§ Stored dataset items
========================================================================

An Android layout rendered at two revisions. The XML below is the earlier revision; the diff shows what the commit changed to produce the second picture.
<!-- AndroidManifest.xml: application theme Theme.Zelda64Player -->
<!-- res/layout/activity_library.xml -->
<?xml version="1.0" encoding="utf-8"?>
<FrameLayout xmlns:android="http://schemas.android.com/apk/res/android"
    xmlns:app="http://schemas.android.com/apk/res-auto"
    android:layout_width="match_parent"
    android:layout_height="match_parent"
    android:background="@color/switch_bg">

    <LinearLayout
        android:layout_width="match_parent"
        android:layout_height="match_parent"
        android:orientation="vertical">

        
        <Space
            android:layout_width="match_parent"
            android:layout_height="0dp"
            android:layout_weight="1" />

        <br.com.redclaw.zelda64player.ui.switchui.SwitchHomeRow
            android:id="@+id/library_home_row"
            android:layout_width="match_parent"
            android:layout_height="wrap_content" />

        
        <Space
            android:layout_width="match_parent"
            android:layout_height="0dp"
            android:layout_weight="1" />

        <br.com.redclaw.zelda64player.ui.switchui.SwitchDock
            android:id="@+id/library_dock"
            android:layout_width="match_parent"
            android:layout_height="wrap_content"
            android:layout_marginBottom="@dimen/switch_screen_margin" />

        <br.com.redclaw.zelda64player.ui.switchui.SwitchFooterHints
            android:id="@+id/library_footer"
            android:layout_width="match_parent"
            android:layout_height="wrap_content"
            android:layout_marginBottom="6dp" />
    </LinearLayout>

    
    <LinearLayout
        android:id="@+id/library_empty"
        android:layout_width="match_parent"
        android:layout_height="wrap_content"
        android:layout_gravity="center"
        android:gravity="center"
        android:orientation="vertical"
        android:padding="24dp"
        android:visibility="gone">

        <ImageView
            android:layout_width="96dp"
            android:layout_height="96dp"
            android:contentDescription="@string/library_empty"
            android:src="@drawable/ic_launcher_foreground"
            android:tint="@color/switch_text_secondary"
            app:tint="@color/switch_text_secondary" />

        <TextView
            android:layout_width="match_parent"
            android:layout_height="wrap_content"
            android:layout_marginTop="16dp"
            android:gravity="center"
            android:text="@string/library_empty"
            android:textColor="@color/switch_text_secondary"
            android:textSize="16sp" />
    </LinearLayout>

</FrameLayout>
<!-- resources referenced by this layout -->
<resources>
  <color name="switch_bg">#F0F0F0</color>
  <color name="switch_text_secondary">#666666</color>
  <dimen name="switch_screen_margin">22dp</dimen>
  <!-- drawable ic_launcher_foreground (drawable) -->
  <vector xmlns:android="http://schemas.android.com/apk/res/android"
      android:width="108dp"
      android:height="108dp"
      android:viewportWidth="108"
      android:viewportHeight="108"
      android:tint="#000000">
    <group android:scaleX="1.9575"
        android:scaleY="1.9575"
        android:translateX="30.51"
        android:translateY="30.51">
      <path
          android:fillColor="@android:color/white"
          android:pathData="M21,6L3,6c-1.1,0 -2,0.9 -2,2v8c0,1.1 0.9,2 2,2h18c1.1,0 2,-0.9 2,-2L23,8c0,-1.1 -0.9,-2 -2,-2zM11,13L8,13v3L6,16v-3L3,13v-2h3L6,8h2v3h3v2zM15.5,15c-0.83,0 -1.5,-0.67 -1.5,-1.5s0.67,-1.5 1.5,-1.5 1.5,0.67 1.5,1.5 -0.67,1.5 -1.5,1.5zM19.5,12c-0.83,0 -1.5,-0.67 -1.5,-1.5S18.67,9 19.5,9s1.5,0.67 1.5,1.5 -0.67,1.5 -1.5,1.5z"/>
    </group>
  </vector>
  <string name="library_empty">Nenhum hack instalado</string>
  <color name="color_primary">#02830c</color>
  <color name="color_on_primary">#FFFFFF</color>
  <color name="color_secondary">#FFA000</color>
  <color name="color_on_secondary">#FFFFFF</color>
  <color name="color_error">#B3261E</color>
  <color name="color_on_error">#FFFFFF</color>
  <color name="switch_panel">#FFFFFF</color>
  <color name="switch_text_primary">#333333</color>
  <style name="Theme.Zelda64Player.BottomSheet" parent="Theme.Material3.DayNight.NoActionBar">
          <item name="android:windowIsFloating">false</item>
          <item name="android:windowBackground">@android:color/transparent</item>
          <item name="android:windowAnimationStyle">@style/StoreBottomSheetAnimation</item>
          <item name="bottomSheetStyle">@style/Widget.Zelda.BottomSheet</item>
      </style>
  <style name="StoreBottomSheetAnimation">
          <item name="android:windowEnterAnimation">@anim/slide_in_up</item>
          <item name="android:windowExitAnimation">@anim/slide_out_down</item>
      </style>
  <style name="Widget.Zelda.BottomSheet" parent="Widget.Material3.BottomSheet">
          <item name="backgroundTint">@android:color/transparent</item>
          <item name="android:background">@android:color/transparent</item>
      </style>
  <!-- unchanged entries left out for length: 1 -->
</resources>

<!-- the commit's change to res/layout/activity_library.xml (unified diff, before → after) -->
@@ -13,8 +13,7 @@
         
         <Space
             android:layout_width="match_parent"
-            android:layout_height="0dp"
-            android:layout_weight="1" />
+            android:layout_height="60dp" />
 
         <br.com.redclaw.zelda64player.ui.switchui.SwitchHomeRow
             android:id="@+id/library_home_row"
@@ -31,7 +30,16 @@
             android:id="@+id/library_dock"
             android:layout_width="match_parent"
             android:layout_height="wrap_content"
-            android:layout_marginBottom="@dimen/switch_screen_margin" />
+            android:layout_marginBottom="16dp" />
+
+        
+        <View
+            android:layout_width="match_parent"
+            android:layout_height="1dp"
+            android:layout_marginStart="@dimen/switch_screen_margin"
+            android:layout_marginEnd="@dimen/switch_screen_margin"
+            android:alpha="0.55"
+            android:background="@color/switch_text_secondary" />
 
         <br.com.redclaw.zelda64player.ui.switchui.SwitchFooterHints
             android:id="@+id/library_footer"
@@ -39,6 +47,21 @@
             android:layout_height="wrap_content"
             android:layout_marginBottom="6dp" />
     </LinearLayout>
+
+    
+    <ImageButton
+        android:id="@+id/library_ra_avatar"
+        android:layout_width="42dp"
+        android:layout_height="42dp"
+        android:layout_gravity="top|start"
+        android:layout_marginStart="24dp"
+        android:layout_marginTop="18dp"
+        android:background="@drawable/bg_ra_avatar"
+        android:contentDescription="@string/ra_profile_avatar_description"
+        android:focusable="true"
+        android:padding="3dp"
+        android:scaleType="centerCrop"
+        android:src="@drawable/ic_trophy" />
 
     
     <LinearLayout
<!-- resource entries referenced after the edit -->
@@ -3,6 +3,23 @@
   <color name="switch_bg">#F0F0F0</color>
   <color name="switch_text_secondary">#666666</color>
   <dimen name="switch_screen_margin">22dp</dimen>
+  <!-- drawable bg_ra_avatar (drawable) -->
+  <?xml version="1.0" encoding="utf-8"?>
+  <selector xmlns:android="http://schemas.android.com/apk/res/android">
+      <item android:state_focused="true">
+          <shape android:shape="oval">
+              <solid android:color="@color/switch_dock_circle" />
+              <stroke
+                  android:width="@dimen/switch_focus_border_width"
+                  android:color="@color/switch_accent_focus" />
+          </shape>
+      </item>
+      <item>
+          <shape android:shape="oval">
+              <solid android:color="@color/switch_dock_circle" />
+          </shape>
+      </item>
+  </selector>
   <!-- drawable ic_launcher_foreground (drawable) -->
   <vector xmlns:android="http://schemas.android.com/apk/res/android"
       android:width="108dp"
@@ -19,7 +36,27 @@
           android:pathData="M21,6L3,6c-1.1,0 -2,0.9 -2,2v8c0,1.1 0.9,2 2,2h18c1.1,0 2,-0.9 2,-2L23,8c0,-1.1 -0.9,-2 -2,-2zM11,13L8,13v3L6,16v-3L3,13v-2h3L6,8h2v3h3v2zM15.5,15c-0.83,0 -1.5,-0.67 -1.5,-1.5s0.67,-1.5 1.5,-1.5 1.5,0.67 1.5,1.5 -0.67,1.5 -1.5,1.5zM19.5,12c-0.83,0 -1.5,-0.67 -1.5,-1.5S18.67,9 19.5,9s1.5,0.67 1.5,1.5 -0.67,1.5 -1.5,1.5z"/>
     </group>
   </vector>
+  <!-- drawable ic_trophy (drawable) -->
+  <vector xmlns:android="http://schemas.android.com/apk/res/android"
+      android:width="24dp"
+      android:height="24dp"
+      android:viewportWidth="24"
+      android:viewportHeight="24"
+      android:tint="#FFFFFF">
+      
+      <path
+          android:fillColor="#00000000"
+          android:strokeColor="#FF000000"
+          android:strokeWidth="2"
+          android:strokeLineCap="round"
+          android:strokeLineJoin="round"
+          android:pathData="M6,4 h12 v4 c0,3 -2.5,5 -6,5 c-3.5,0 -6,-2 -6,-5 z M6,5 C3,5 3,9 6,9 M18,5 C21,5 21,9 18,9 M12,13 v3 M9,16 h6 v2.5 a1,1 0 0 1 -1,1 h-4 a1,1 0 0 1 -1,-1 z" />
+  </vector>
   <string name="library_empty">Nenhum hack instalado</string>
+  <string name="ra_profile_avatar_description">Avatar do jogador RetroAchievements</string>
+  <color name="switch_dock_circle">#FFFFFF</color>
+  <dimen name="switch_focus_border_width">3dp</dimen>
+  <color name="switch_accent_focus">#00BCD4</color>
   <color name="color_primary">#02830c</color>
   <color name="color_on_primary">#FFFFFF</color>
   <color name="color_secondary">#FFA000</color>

========================================================================

§ Your assignment
Go through the records above and return each line in which the word "dimen" occurs.

§ Solution for this exercise
            android:layout_marginBottom="@dimen/switch_screen_margin" />
  <dimen name="switch_screen_margin">22dp</dimen>
-            android:layout_marginBottom="@dimen/switch_screen_margin" />
+            android:layout_marginStart="@dimen/switch_screen_margin"
+            android:layout_marginEnd="@dimen/switch_screen_margin"
   <dimen name="switch_screen_margin">22dp</dimen>
+                  android:width="@dimen/switch_focus_border_width"
+  <dimen name="switch_focus_border_width">3dp</dimen>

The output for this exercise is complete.